AG NEWS
AG NEWS

Good to the Last Droplet

  • Feb 05, 2016
Sprayer Nozzle
The most expensive inputs are the ones that don’t work. For your herbicide and pesticide investments to be worthwhile, they must hit their intended target.

Here are some best practices to help keep active ingredients on target and at concentrations where they offer the most benefit.

1. Optimize nozzle performance. Calibrate your spray nozzles and make sure they are within 10 percent of their designed output. Replace any nozzles outside of that range.

2. Check nozzles for desired spray pattern. Flawed spray patterns can be caused by clogged or worn nozzles, improper nozzle cleaning, and also by incorrect boom height. Most spray booms should be a minimum of 20 inches above your target. Check the nozzle manufacturer’s recommendation to make sure you set the proper boom height.

3. Select the correct nozzle output. Nozzle selection should be determined by the type of chemical you are spraying, whether it’s a systemic product like dicamba, 2,4-D or glyphosate; or a contact product such as strobilurin fungicides, or the herbicides fomesafen or glufosinate. Follow label instructions to determine proper droplet size for each application.

4. Hit your target. Spray drift can be controlled by increasing droplet size and using a drift control agent. Reducing fine droplets helps keep products from blowing away, injuring adjacent crops or evaporating too soon. In addition, the spray should reach deep into the crop canopy to achieve better overall coverage. Some drift control agents cannot be used with certain types of nozzles, so be sure to read product labels for any restrictions.

Increased droplet size can be achieved by:
  • Changing spray tips.
  • Decreasing spray pressure. (This could mean reducing speed during application, increasing spray tip orifice size or using pulsating nozzles.)
5. Use an adjuvant or surfactant. Adjuvants are added to a spray tank to aid or modify the action of a chemical. Some adjuvants increase spray solution performance and others make the solution easier to handle. Surfactants change the surface tension of the water, usually reducing it to increase droplet spread on a leaf. Be sure to thoroughly review the labels of any adjuvants or surfactants you are considering.

Attending a WinField spray clinic or scheduling an on-farm spray assessment can help you fine-tune your equipment and make the most of your crop protection investment. Take the time now to check your sprayer and devise your crop protection strategy. This will help save time during the season and can pay off at harvest by preserving yield.

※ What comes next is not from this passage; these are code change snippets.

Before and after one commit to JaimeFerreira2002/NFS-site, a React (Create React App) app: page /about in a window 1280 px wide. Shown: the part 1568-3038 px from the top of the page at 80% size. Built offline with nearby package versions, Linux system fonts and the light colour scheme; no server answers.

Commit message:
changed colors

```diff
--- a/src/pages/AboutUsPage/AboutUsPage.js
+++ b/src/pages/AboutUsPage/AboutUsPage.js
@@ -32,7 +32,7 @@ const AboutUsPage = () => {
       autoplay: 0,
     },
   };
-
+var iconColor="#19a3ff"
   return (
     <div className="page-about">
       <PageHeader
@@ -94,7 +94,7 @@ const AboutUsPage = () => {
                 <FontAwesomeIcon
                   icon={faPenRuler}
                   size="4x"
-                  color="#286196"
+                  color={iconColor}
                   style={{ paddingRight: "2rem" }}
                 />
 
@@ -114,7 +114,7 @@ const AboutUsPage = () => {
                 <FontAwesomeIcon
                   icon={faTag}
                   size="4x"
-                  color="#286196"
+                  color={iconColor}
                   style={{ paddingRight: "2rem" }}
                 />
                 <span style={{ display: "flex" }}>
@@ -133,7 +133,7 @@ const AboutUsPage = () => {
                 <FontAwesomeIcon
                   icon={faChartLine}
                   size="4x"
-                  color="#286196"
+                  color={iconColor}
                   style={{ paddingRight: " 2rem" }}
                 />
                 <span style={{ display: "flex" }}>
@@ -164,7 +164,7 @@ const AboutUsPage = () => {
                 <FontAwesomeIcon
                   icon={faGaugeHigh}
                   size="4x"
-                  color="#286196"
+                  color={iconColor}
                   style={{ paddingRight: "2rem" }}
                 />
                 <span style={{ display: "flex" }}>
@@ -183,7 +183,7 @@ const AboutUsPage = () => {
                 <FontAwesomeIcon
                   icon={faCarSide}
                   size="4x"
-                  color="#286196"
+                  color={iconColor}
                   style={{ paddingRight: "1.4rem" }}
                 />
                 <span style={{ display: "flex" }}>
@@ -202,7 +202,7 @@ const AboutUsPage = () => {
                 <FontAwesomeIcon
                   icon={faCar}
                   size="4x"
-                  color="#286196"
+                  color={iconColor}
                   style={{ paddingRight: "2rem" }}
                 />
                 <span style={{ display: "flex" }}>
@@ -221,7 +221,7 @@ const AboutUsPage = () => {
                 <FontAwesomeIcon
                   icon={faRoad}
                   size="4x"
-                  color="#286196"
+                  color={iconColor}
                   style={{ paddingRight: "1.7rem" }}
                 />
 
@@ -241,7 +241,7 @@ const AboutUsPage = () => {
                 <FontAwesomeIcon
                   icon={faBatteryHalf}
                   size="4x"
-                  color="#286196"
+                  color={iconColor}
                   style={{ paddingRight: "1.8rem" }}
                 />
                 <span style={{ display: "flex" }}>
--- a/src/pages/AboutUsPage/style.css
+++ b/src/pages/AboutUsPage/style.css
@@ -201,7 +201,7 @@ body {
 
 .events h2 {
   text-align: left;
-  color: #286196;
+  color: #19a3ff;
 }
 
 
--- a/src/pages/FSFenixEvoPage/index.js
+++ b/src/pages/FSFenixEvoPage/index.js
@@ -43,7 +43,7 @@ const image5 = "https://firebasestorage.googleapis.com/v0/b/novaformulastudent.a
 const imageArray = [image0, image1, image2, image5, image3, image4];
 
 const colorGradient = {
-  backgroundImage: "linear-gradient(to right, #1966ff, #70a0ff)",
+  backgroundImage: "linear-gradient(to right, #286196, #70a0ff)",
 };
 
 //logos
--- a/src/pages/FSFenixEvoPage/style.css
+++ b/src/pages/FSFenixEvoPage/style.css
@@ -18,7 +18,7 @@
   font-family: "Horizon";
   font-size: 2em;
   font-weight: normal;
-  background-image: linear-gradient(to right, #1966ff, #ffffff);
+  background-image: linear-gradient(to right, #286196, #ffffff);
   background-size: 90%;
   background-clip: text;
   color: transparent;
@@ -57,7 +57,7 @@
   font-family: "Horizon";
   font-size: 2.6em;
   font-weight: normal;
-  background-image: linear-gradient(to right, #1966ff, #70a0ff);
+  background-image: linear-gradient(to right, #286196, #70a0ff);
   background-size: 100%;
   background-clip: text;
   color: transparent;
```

For more information on WinField spray clinics, contact your local retailer, which you can find at winfield.com/findaretailer.